Monday, February 24, 2014

Book Review: A Little Book for New Theologians

A Little Book for New Theologians: Why and How to Study Theology. Kelly M. Kapic. 2012. IVP. 126 pages. [Source: Book I Bought]

I would definitely recommend Kelly Kapic's Little Book for New Theologians. I would even recommend it for not-so-new theologians. I appreciated so many things about this one!

The book is divided into two sections: "Why Study Theology?" and "Characteristics of Faithful Theology and Theologians."

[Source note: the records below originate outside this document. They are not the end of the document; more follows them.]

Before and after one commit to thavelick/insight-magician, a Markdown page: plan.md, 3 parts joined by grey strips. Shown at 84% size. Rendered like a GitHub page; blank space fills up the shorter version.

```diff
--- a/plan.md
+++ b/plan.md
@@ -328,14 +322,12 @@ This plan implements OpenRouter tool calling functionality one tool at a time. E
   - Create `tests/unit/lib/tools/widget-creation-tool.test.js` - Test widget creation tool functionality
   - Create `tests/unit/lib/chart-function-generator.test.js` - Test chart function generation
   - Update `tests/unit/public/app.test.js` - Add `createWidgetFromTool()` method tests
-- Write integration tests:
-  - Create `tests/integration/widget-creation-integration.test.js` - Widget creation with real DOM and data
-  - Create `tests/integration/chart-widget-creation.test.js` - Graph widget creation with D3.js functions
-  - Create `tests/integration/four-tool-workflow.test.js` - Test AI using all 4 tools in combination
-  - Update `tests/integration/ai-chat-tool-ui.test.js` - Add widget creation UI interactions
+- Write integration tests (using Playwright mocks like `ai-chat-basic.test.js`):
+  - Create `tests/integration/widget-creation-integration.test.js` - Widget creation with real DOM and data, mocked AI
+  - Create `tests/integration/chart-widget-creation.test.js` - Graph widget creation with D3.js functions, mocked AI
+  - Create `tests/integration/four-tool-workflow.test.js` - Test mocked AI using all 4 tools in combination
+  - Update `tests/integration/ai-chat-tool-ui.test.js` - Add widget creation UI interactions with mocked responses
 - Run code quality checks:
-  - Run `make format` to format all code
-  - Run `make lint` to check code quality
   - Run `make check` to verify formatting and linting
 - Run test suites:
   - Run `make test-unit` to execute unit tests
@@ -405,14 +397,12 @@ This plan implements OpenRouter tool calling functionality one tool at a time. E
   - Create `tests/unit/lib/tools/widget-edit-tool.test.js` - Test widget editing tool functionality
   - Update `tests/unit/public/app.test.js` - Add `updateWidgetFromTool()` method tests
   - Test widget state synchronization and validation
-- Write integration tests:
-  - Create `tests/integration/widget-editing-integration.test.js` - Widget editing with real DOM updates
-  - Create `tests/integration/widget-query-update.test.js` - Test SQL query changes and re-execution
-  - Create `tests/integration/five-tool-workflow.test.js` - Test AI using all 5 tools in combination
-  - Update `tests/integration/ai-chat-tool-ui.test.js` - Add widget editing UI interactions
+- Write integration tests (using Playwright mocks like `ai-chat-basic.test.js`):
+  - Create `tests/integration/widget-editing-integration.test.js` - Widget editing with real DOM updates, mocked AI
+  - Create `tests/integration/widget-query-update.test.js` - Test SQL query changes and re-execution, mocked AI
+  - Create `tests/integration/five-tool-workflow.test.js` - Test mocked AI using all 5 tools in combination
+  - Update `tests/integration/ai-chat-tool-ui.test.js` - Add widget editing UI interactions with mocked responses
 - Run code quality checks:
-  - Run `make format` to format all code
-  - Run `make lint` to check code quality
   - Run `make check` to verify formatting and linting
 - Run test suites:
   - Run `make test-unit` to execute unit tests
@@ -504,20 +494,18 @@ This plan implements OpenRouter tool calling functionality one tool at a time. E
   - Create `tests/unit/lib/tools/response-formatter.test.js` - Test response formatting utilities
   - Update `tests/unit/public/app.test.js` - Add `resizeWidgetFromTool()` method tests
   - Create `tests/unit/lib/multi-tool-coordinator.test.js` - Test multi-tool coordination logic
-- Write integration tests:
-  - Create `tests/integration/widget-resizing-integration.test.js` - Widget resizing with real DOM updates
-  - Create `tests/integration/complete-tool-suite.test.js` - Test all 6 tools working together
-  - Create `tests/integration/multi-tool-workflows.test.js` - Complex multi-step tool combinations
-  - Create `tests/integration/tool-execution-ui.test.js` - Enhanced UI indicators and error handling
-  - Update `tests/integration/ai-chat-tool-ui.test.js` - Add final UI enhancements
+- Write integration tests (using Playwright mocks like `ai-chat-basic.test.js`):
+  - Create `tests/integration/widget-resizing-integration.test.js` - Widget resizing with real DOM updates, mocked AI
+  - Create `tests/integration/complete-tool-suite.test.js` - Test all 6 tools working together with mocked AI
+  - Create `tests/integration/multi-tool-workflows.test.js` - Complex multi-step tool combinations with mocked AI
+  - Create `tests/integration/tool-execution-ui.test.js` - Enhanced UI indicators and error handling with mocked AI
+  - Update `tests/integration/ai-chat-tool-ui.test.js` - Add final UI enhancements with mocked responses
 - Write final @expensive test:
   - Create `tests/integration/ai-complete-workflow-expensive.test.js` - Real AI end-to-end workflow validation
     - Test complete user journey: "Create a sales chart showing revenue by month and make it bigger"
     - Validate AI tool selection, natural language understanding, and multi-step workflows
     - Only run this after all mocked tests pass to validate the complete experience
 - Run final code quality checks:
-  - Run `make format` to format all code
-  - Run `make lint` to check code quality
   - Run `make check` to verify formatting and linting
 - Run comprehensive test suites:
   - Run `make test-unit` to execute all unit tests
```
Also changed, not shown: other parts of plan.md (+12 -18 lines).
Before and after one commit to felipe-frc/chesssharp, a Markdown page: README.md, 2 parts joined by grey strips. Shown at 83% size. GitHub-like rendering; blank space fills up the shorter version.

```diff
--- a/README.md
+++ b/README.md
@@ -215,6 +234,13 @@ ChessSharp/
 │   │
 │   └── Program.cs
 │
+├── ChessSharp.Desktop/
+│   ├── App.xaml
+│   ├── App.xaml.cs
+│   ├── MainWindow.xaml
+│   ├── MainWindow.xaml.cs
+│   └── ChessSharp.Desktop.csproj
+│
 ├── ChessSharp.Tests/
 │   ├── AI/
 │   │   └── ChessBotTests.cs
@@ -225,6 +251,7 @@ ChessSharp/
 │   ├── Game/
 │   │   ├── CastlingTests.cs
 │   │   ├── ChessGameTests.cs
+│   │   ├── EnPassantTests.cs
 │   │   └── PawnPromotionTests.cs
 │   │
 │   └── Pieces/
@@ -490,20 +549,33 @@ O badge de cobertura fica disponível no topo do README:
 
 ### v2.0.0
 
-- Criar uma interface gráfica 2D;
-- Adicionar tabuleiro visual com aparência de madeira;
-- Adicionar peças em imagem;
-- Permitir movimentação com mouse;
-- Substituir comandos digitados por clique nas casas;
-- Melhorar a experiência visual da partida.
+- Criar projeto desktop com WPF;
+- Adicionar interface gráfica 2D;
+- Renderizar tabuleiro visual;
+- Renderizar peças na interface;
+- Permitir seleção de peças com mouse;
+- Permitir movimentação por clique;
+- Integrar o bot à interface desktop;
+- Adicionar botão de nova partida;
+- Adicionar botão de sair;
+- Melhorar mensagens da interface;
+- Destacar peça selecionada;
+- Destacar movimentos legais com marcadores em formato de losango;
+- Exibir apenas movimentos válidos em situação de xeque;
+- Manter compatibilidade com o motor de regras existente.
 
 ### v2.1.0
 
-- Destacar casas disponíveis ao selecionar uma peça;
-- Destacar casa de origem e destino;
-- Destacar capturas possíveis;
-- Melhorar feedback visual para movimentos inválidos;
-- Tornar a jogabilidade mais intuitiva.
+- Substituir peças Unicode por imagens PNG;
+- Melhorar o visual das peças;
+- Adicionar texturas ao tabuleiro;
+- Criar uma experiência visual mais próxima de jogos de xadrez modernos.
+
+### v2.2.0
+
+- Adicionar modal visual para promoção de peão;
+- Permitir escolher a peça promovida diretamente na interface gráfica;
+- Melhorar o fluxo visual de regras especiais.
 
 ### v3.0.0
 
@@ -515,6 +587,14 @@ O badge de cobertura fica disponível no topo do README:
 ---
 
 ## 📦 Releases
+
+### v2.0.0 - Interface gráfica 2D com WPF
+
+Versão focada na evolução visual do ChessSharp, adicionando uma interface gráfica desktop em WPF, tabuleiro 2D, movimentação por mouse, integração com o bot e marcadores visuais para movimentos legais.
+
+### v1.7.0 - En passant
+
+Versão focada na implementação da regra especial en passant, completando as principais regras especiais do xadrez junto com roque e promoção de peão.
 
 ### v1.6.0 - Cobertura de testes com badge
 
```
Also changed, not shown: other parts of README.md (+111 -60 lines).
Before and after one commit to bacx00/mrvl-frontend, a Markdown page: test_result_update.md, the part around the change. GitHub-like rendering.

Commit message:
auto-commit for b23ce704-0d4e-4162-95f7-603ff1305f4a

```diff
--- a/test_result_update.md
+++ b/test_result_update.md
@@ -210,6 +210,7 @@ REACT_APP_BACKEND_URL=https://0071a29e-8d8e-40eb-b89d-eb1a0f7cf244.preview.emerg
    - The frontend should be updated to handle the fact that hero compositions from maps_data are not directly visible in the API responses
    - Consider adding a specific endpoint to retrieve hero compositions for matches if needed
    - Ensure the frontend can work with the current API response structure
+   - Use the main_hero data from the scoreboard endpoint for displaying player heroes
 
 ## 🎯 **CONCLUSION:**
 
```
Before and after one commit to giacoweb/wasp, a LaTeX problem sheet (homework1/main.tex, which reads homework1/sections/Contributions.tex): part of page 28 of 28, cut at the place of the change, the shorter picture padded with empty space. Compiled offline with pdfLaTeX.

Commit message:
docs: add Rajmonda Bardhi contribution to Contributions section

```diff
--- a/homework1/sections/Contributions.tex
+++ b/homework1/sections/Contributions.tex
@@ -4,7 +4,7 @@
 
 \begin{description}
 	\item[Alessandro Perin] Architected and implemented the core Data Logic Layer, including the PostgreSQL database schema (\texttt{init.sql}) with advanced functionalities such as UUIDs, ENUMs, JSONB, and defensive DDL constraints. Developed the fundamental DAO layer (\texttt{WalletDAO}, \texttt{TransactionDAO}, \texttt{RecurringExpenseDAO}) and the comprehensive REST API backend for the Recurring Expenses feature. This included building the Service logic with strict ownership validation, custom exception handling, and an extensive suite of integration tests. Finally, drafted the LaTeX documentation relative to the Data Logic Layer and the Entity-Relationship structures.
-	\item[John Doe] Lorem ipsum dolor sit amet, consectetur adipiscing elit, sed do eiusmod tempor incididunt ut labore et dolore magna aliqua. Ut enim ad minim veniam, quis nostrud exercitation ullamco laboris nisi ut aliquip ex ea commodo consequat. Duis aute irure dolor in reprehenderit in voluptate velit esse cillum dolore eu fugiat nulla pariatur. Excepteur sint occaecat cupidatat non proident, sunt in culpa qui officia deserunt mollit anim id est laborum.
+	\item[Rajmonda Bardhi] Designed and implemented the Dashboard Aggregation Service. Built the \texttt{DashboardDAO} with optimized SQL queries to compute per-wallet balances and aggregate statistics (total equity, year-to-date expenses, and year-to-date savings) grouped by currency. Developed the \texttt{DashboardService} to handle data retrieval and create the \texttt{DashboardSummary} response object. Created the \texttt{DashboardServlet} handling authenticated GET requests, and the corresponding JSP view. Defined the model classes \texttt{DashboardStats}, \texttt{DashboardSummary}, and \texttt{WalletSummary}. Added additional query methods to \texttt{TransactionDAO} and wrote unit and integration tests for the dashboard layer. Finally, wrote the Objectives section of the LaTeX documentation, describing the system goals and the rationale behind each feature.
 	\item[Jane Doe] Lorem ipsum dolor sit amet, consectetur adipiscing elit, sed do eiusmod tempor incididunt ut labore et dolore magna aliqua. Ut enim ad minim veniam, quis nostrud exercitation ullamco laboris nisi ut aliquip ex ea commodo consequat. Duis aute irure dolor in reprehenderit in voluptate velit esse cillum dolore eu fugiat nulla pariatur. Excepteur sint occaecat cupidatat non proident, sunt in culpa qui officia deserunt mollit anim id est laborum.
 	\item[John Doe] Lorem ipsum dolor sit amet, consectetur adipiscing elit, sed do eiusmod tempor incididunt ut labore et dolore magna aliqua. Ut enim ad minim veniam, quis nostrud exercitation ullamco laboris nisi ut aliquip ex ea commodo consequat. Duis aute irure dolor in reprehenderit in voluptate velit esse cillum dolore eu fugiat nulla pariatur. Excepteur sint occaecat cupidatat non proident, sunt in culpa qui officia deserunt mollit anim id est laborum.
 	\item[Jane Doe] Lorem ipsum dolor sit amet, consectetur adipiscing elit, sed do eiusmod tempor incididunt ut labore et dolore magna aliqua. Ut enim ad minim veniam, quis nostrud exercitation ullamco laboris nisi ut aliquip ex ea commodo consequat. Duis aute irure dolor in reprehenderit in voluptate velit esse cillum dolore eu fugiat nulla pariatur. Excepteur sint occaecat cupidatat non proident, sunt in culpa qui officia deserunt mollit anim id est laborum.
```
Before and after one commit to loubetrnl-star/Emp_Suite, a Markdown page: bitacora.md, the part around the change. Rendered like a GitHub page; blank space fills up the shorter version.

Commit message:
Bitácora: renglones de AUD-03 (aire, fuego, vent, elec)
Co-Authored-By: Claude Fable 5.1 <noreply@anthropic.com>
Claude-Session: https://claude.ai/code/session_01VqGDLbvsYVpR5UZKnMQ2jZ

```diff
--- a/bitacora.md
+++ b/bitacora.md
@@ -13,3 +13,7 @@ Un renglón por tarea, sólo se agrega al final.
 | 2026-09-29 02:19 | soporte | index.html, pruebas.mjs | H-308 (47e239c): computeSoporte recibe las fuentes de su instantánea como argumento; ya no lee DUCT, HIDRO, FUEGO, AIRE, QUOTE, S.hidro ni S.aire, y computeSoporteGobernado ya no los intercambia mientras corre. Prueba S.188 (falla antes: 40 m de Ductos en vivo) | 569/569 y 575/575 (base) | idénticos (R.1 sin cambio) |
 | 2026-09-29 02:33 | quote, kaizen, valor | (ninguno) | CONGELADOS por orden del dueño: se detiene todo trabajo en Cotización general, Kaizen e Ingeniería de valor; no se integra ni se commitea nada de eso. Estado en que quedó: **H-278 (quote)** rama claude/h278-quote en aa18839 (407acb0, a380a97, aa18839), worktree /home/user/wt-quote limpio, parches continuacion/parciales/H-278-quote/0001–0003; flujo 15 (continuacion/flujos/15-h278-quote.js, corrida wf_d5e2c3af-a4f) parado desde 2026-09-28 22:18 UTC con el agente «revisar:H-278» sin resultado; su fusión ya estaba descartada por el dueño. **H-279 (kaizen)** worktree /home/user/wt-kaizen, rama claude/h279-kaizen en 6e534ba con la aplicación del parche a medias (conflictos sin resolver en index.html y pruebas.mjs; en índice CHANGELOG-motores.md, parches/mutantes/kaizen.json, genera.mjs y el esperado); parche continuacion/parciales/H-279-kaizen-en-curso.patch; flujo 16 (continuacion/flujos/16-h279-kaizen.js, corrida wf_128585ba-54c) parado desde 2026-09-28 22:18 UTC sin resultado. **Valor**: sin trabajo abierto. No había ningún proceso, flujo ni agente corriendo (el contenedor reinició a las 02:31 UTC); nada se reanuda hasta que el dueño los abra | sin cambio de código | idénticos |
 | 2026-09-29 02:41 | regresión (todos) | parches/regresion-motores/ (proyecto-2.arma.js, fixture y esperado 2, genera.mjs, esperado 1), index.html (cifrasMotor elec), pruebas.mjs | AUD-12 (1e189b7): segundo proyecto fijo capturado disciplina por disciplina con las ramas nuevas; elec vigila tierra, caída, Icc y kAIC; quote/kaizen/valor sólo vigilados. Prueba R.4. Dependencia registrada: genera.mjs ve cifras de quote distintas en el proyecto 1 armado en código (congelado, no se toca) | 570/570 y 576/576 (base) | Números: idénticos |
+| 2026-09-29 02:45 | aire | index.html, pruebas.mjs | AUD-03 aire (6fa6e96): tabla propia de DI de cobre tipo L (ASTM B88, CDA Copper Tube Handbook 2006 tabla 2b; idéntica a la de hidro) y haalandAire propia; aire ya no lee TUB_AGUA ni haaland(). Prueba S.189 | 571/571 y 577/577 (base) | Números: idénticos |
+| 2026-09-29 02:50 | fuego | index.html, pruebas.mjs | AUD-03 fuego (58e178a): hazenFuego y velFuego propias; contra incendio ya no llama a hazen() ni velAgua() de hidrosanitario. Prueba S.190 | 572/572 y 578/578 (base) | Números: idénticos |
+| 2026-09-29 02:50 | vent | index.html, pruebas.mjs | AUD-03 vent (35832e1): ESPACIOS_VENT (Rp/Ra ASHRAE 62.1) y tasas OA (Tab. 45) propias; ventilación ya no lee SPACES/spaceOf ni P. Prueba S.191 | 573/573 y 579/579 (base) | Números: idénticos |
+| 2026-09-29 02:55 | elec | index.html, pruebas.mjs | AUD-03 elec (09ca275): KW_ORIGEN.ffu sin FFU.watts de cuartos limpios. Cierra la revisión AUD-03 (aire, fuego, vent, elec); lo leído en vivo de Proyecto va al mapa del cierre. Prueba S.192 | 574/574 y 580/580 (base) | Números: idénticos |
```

The first section is the shortest at just three chapters, but, perhaps the most important: "Entering the Conversation," "To Know and Enjoy God," and "Theology as Pilgrimage." The second section is much longer. It covers these topics: "The Inseparability of Life and Theology," "Faithful Reason," "Prayer and Study," "Humility and Repentance," "Suffering, Justice, and Knowing God," "Tradition and Community," and "Love of Scripture."

I found the book to be practical and relevant. I found the book to be rich and insightful.

Favorite quotes:
Theology is not reserved for those in the academy; it is an aspect of thought and conversation for all who live and breathe, who wrestle and fear, who hope and pray.
Our concepts about the divine inform our lives more deeply than most people can trace. Whether we view God as distant or near, as gracious or capricious, as concerned or apathetic, the conclusions we reach—whether the result of careful reflection or negligent assumptions—guide our lives.
Do we want to worship Yahweh or waste time and effort on a deity we have constructed in our own image?
Theological reflection is a way of examining our praise, prayers, words and worship with the goal of making sure they conform to God alone. Every age has its own idols, its own distortions that twist and pervert how we view God, ourselves and the world.
One of the greatest theological challenges of our time is to move our worship beyond self-absorption.
WE ENJOY GOD to the degree that we worship him faithfully. Faithful worship—including praise, prayer, obedience and faith—matters because idolatry, in whatever form, satisfies neither God nor us. Worship does not require that we perfectly understand everything about God but that we respond genuinely to the true God who makes himself known to us.
Theology is all about knowing how to sing the song of redemption: to know when to shout, when to mourn, when to be silent and when to hope. But in order to enjoy the song and sing it well, we must learn the words and the music.
As theologians we do not put God in his place, but we draw near to him who alone gives us our place and reveals it to us, who brings a peace that surpasses all understanding.
How do we avoid not knowing the person we study? There can be no substitute for prayer. Here we speak not merely of times set apart when we fold hands and bow heads, but also of a way of being. We are concerned not only to have a few minutes a day set apart for God but also to have a constant communion him (1 Thess 5:17; cf. Jn 15:1-17). Whether eating, drinking, laughing or working, all that we do is done before the face of God. This is what undergirded the Reformation slogan coram Deo—living before God in all areas of life. This especially applies to our theological studies. Here we are on holy ground, and thus our attitude must be an attitude of prayer. If we are to be faithful, we must always be aware of his presence.
To know God we are called to know his Word.

© Becky Laney of Operation Actually Read Bible

1 comment:

twiga92 said...

An online friend and I are going to be reading this together in March.